Where in the records does the word "repeat" occur? Copy each line in which it does.
[Opening Dataset records section]
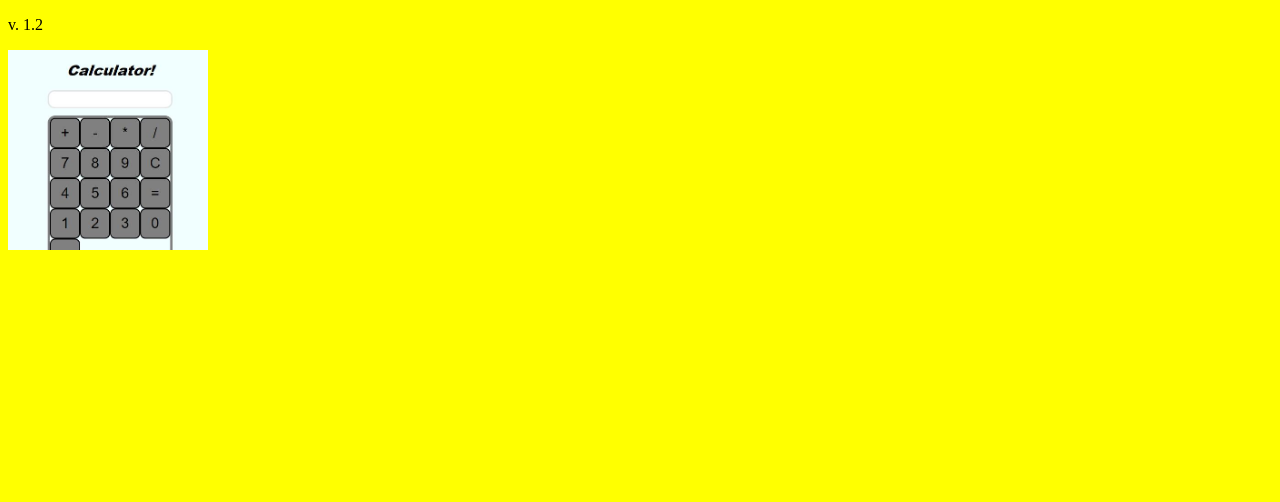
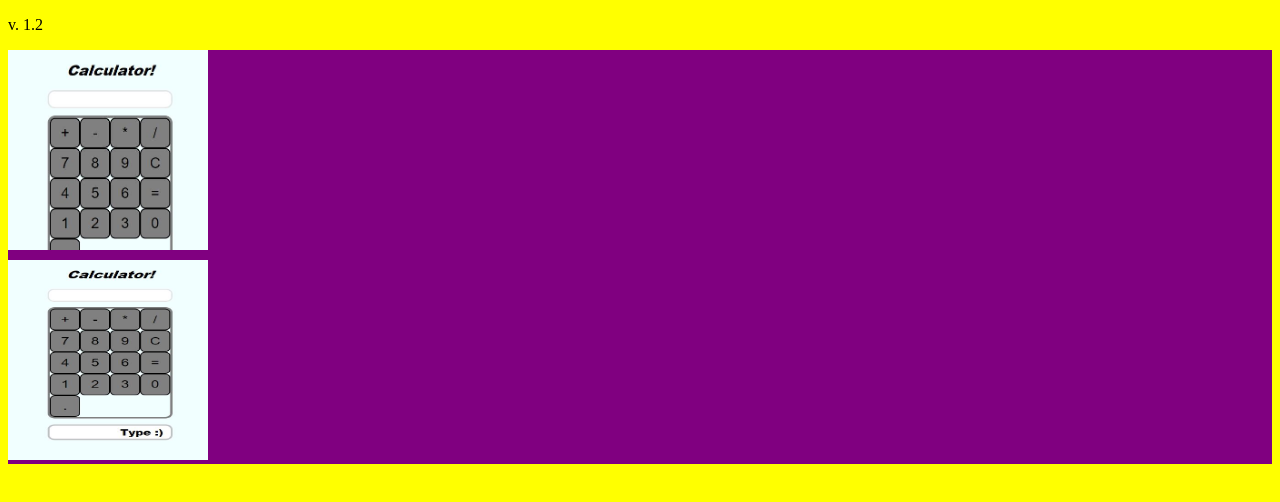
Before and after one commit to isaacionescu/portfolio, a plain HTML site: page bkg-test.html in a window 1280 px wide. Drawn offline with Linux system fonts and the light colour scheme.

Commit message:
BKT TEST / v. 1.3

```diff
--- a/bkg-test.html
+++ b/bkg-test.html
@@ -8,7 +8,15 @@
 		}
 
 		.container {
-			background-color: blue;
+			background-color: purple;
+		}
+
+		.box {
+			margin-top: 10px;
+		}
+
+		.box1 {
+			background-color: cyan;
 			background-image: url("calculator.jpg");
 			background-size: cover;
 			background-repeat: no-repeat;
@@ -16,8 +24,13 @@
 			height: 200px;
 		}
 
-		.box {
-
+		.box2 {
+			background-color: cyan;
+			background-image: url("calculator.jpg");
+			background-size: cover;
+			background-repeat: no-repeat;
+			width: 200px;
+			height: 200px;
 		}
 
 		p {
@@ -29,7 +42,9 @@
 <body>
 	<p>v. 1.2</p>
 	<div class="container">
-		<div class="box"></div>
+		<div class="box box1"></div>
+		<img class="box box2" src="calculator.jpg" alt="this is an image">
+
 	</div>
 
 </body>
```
[Closing Dataset records section]
Output
 			background-repeat: no-repeat;
+			background-repeat: no-repeat;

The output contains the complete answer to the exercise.